There are a good many places that need our donations. Of course, you should go with one that fits your philosophy and hopefully becomes the one place you concentrate your efforts, rather than a dollar here and a dollar there. Geoffrey and I have decided to send our donation for the Katrina disaster efforts to America's Second Harvest.

We are making a second donation to Unicef, to help with the Tsunami efforts.

The biggest challenge in response to a natural disaster like Katrina or the 2004 Tsunami is not just to respond as generously and as quickly as possible, but to also realize that these efforts are ongoing. They don't end once the donation is sent and the fickle news coverage moves on to other things (note I did not say bigger and better). Even if it means parcelling out the donation and sending only half each time - it's the constant flow of funds over time to the groups that need it that helps.

I am not saying that you should or should not make a donation, or even that you should or should not care. I'm not patting myself on the back and saying, "yay me" for making these donations because I know I could be doing even more. It's just that Geoff and I are often asked for advice and I thought this would be a good time to use that clout. Geoff actually gets all of the credit because he's the one who looked at the different organizations out there and determined that these were two that really seemed committed to getting the job done.

Be safe and be well, people.


Preparing for the start of school

Funny how I haven't taken classes in three years (geez...) and this time of year is always the start of school. I even think about going in to work as "going to school." It's probably because I work at the same University where I completed my undergrad and grad degrees. Maybe because so many other milestones happened within it's landscaped borders - I met my husband there as well as many great friends, some still with me, many dispersed to who knows where. It was a place where it didn't matter that I wasn't the skinniest, or the prettiest, or even the funniest - I could try on a whole bunch of personas and make mistakes. Oh, so many mistakes. But, then again, so many good choices too!

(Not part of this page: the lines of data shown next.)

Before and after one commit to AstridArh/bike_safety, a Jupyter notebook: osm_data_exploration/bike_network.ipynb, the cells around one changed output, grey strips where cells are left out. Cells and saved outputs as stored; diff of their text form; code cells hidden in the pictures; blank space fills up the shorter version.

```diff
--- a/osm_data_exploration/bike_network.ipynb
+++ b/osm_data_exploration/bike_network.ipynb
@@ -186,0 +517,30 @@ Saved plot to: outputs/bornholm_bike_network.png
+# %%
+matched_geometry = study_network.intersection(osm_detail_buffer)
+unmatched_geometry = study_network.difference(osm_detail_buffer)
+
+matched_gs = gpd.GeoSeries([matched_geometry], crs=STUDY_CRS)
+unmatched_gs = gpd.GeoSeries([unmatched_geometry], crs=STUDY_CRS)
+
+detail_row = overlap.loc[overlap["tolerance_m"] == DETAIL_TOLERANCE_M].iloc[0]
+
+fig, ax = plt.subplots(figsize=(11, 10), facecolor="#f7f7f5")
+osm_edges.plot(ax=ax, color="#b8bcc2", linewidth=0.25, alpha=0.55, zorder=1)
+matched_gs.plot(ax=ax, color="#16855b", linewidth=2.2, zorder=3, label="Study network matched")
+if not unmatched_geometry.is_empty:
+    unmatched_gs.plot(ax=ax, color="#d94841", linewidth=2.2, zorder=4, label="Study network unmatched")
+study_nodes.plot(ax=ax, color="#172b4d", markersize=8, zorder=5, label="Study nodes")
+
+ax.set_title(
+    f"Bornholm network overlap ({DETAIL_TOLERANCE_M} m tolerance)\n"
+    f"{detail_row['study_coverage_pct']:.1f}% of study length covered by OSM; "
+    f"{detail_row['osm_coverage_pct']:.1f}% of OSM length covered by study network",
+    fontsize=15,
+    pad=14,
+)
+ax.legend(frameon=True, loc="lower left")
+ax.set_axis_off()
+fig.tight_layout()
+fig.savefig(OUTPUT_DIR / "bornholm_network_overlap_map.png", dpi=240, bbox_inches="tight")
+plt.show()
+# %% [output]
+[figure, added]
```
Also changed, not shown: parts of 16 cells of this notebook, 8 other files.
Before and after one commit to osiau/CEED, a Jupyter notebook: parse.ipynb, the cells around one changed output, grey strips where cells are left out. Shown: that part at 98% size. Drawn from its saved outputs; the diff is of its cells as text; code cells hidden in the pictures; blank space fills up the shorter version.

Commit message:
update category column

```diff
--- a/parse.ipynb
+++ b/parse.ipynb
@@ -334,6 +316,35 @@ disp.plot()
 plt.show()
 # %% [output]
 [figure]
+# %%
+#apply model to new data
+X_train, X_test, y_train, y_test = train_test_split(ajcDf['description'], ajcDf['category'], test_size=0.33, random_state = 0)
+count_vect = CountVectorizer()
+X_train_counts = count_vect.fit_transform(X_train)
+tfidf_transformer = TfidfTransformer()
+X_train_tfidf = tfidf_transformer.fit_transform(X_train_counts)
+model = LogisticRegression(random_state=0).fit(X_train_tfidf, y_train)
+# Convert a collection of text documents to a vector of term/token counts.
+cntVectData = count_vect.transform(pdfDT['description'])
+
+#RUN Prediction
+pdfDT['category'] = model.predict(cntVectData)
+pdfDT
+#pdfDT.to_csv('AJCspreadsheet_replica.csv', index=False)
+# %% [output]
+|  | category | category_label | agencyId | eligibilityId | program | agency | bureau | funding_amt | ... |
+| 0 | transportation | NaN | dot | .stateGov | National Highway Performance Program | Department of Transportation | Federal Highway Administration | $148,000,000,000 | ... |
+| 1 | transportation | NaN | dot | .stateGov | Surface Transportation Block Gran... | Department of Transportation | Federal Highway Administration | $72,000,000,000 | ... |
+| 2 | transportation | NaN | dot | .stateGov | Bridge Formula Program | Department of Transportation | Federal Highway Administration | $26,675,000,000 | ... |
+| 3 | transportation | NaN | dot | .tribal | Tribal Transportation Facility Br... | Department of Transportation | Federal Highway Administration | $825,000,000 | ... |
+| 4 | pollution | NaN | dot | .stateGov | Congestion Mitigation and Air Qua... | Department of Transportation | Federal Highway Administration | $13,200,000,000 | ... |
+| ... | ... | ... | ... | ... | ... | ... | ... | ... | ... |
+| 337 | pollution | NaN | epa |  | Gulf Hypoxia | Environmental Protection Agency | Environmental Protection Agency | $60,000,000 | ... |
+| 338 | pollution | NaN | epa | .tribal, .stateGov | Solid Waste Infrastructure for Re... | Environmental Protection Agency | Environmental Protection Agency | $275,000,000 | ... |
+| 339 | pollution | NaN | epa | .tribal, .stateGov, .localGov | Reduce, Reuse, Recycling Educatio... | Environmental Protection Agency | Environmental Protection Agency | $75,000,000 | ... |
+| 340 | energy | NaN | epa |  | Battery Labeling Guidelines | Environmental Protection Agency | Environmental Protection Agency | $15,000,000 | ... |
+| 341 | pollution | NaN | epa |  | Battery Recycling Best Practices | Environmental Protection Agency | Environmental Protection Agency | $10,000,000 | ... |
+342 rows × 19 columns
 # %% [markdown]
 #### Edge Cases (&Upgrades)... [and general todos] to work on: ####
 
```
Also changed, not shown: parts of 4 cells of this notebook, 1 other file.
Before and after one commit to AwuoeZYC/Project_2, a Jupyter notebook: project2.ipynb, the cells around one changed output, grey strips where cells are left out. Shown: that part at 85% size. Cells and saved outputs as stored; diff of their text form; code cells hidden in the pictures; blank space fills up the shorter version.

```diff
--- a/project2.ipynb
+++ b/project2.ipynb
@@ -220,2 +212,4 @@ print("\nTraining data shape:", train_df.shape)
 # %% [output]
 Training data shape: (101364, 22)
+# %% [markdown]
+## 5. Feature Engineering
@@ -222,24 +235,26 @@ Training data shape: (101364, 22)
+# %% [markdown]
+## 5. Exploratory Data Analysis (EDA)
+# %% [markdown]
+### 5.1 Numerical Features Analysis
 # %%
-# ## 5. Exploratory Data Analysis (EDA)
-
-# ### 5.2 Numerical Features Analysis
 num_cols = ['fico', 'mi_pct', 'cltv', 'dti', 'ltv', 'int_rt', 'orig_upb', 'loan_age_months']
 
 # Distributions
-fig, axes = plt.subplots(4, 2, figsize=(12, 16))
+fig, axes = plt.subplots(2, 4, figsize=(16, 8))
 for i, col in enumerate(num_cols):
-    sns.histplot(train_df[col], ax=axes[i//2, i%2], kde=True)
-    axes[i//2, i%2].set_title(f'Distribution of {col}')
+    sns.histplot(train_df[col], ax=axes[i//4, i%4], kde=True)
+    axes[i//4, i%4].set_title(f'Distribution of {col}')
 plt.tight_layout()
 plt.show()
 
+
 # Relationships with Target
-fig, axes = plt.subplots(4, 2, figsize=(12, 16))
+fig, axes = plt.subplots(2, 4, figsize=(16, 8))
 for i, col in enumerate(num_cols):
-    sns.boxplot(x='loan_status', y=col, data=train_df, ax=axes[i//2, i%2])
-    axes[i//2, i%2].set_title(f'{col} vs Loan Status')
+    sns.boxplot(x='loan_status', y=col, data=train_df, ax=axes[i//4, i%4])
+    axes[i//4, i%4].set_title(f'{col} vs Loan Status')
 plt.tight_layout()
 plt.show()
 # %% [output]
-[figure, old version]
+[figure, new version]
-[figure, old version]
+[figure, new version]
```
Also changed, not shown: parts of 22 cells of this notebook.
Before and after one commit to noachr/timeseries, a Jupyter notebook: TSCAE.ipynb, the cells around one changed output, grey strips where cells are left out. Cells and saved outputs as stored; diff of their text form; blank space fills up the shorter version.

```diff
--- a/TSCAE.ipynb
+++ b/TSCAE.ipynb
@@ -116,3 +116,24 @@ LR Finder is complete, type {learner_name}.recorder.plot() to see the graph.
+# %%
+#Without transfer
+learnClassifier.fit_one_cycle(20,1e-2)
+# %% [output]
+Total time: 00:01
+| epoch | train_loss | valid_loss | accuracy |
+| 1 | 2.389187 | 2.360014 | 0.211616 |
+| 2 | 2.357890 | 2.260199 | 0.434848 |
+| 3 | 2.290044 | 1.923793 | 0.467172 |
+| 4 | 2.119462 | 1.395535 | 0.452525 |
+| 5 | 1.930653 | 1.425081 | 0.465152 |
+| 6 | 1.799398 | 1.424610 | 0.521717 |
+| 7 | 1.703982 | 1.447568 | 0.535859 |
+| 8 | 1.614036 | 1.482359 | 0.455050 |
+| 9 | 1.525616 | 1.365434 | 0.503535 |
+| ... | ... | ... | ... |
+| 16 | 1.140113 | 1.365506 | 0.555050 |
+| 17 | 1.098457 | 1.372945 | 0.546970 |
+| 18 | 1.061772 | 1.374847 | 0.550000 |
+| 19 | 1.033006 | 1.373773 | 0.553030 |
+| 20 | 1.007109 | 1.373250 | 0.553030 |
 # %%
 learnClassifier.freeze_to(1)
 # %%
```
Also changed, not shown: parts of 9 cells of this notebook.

This was also where I got my first job with benefits and my first full-time job. Basically, I have spent all of my adult life "at school." I must say, working where one effectively grew up has an odd effect on one's perception of time. I was never good with timelines (just ask anyone who has ever waited at least 10 minutes for me to arrive anywhere), but this one really screws with my head. The campus is ever changing and new students come in year after year, but I sometimes have to do the math to realize just how far I've come. And, to be honest, I have no intention of leaving anytime soon.

And now, to share with you just how old we really are:

Most students entering college this fall were born in 1987. <--I was in the SEVENTH grade, for the love of God!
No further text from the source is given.